Managing Late-Season Aphids in Soybeans
Field Facts written by DuPont Pioneer Agronomy Sciences
We are still learning about soybean aphids and how different seasons will impact the aphids' ability to cause yield loss. Aphid populations can change very abruptly. As we approach mid- to late-August, aphid populations in your fields may just be reaching economic thresholds, or if you sprayed earlier, re-infestation may be occurring.
Source: Zach Fore, Pioneer Area Agronomist.
As we approach the end of the season, aphids become more migratory, and can be a significant infestation one day and gone the next. However, a critical factor late in the season is soybean stage. At R5, soybean has reached roughly 70 percent of its dry matter content, and at R6 roughly 95 percent. This means that a soybean plant that has reached R6 has only about five percent of its yield potential remaining to protect. Yield loss can still occur during late R5 and into R6, but the aphid densities that result in significant yield losses are substantially higher than the current threshold of 250 per plant (80% of plants). The exact economic threshold value for late season aphid infestation has not yet been defined. Generally, treatment at the R6 stage or later will not result in economic returns, regardless of aphid populations. Here are definitions of the R5 and R6 stages:
- R5 - Beginning seed

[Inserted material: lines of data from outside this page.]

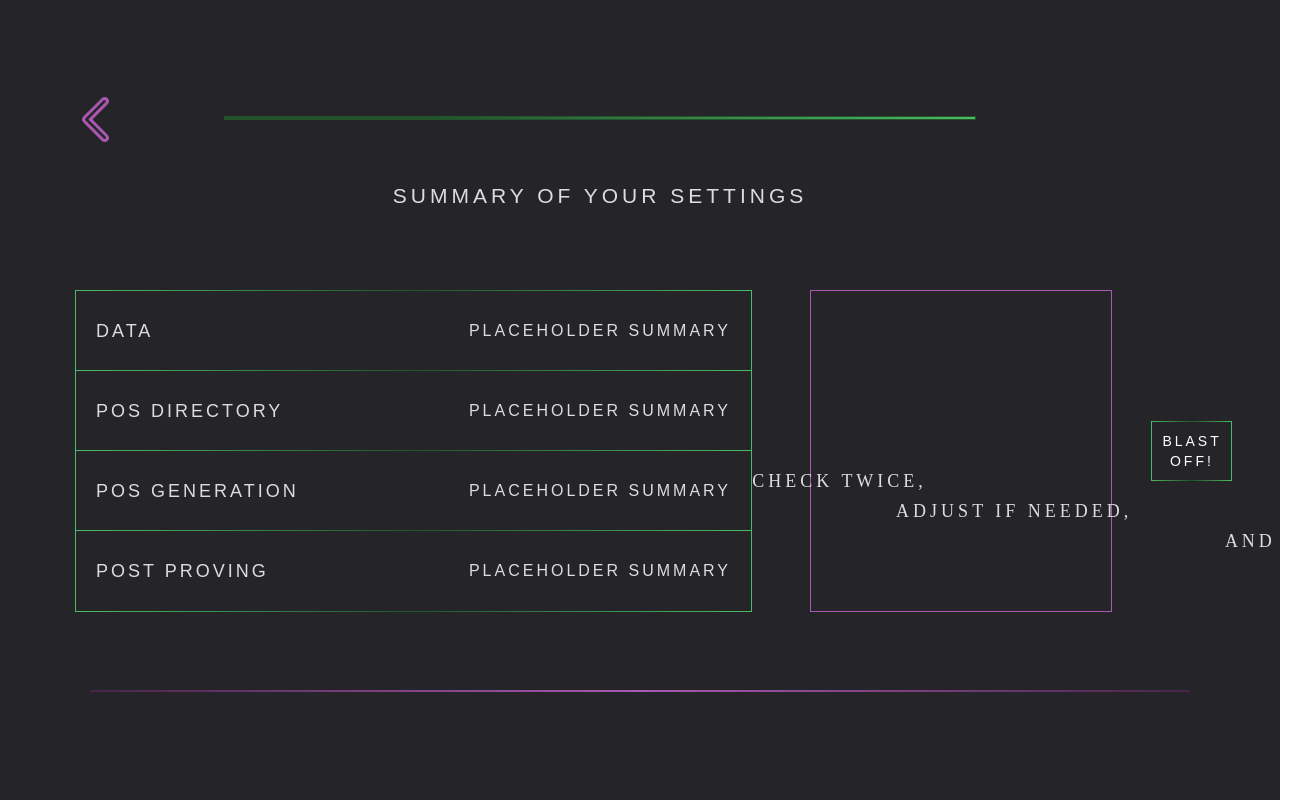
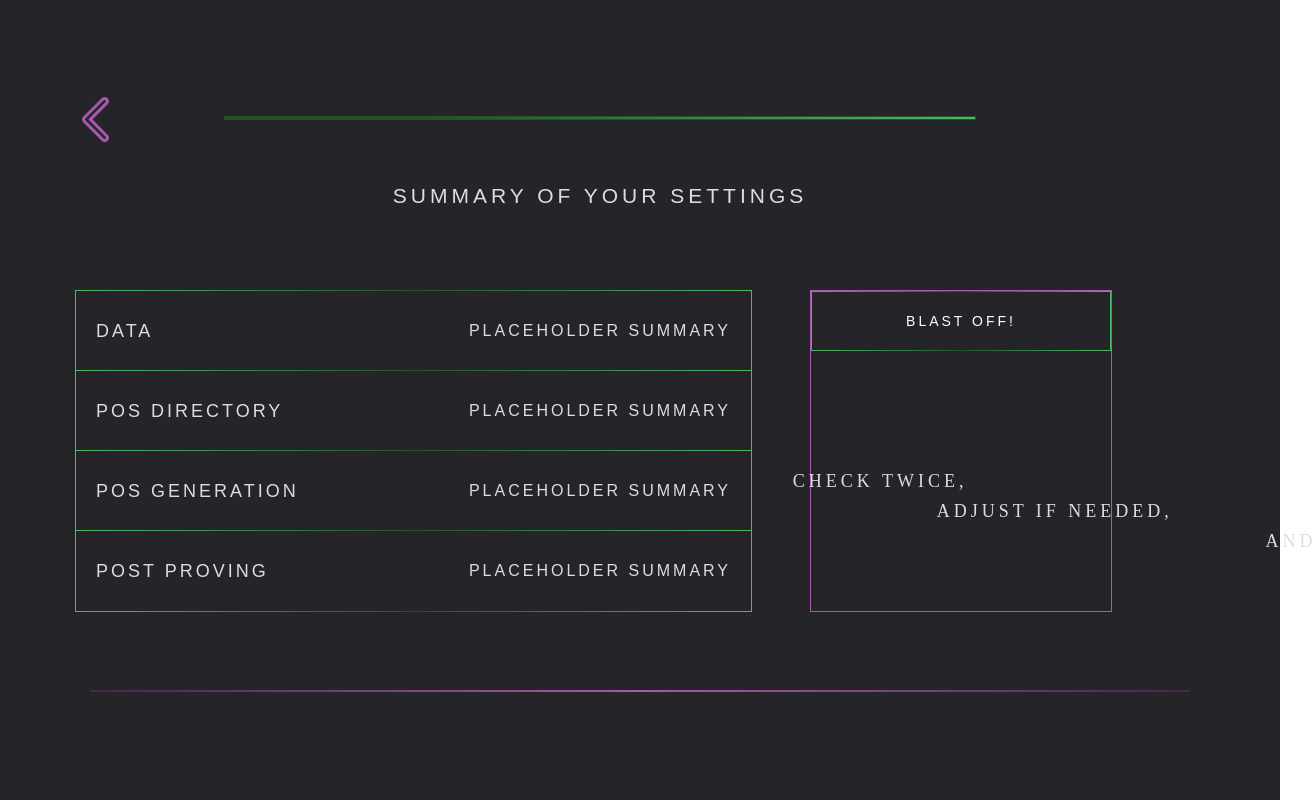
Before and after one commit to spacemeshos/sm-init-app-v2, a React (Create React App) app: page /guided/Summary in a window 1280 px wide. Shown: the whole page, 1316 px wide, since content can reach past the window. Built offline with nearby package versions, Linux system fonts and the light colour scheme.

Commit message:
fix z-index and position issues

```diff
--- a/src/components/button.tsx
+++ b/src/components/button.tsx
@@ -230,12 +230,12 @@ const ButtonWrapper = styled.button<{
     backgroundColor || "transparent"};;
   cursor: pointer;
   padding: 10px;
-  z-index: 1;
+  z-index: auto;
   display: flex;
   align-items: center;
   justify-content: center;
   text-align: center;
-  position: relative;
+  position: absolute;
 
   border: 1px solid ${({ borderColor }) => borderColor || "transparent"};
   border-image-slice: 1;
@@ -305,7 +305,7 @@ const IconButtonWrapper = styled.button<{ top: number; left: number }>`
   background-color: transparent;
   border: transparent;
   cursor: pointer;
-  z-index: 1;
+  z-index: 2;
   position: absolute;
   top: ${({ top }) => top}%;
   left: ${({ left }) => left}%;
--- a/src/components/modal.tsx
+++ b/src/components/modal.tsx
@@ -2,33 +2,33 @@ import React from "react";
 import styled from "styled-components";
 import Colors from "../styles/colors";
 
-const Backdrop = styled.div<{ modalZIndex?: number }>`
+const Backdrop = styled.div<{isOpen?: boolean}>`
   width: 100%;
   height: 100%;
   display: flex;
   justify-content: center;
   align-items: center;
-  z-index: ${({ modalZIndex }) => modalZIndex || 2};
+  z-index: ${({ isOpen }) => (isOpen ? 1000 : -2)}
+  position: absolute
 `;
 
 const Wrapper = styled.div<{
-  width: number;
-  height: number;
-  modalZIndex: number;
-  top: number;
-  left: number;
+  width?: number;
+  height?: number;
+  top?: number;
+  left?: number;
+  isOpen?: boolean;
 }>`
-  position: relative;
+  position: absolute;
   top: ${({ top }) => top}%;
   left: ${({ left }) => left}%;
   display: flex;
   flex-direction: column;
   align-items: center;
   background-color: ${Colors.background};
-  z-index: ${({ modalZIndex }) =>
-    modalZIndex + 1}; // Ensure modal content is above the backdrop
-  width: ${({ width }) => width}%;
-  height: ${({ height }) => height}%;
+  z-index: ${({ isOpen }) => (isOpen ? 1000 : -1)}
+  width: ${({ width }) => width || 90}%;
+  height: ${({ height }) => height || 90}%;
 `;
 
 const Header = styled.h1`
@@ -73,7 +73,6 @@ type Props = {
   height?: number;
   top?: number;
   left?: number;
-  modalZIndex?: number;
   onClose: () => void;
   isOpen: boolean;
   children?: React.ReactNode;
@@ -83,25 +82,24 @@ const Modal = ({
   header,
   text,
   children,
-  width = 99,
-  height = 99,
-  top = 0,
-  left = 0,
-  modalZIndex = 1,
+  width,
+  height,
+  top,
+  left,
   onClose,
   isOpen,
 }: Props) => {
   if (!isOpen) return null;
 
   return (
-    <Backdrop modalZIndex={modalZIndex} onClick={onClose}>
+    <Backdrop onClick={onClose}>
       <Wrapper
         onClick={(e) => e.stopPropagation()}
         width={width}
         height={height}
         top={top}
         left={left}
-        modalZIndex={modalZIndex}
+        isOpen={isOpen}
       >
         <CloseButton onClick={onClose}>&times;</CloseButton>
         <Header>{header}</Header>
```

Seed 1/8 inch long in a pod at one of the four uppermost nodes on the main stem with a fully developed leaf.
- R6 - Full seed
Pod containing a green seed that fills pod cavity at one of the four uppermost nodes on main stem with fully developed leaf.
Should Economic Thresholds For Soybean Aphid Be Changed Based On Higher Soybean Prices?
An excellent detailed article on this question was written by Jon Tollefson, Matt O'Neal, and Marlin Rice, Iowa State University, Dept. of Entomology. A brief summary of the article is here. Or access the full article.
The economic injury level (EIL) for soybean aphid has been determined to be an average of 654 plus or minus 95 aphids per plant. This calculation indicates that when there are 654 aphids per plant, the yield loss they cause will equal the insecticide and management costs to control them. This calculation was based on a $8.65 to $21 range of control costs, with 30 to 60 bushels per acre yield and market values of $5.50 to $6.50 per bushel. The economic threshold (ET) is a decision point. It is the number of pest insects that need to be present for a control to be applied and keep the increasing pest population from reaching the EIL. The current ET is 250 aphids per plant on 80+ percent of plants.
Now that the market value for soybeans has risen, a lowered EIL can be calculated. David Ragsdale (U of MN), the lead author on the paper describing the existing EIL for soybean aphids, calculated a new EIL for soybeans selling at $15 per bushel, with $8 per acre control cost, and an anticipated yield of 50 bushels per acre. With these values the EIL is lowered to 452 aphids per plant.
Although a lower EIL has been calculated, a lower ET is NOT recommended. Here is why:
The current 250 aphid per plant economic threshold (ET) is below the level where yield loss can be observed. In the field research from which the original EIL and ET were calculated, there were no yield losses observed for populations that peaked at 250 aphids per plant.
Lower ET's do not provide greater yield protection. In follow up studies conducted in Iowa, there has not been significant yield protection when insecticides were applied at populations at or below 250 aphids per plant.
In 2007 and 2005, soybeans that received an insecticide applied at the 250 ET had higher yields than plots that did not receive an insecticide. Plots that received an insecticide at much lower thresholds, greater than 10 per plant, required multiple applications but where indistinguishable from those that received an insecticide at the 250 ET. In 2006, when aphid populations peaked at less than 250 per plant, ISU entomologists did not see a yield difference between treated and untreated plots. Review details of the report.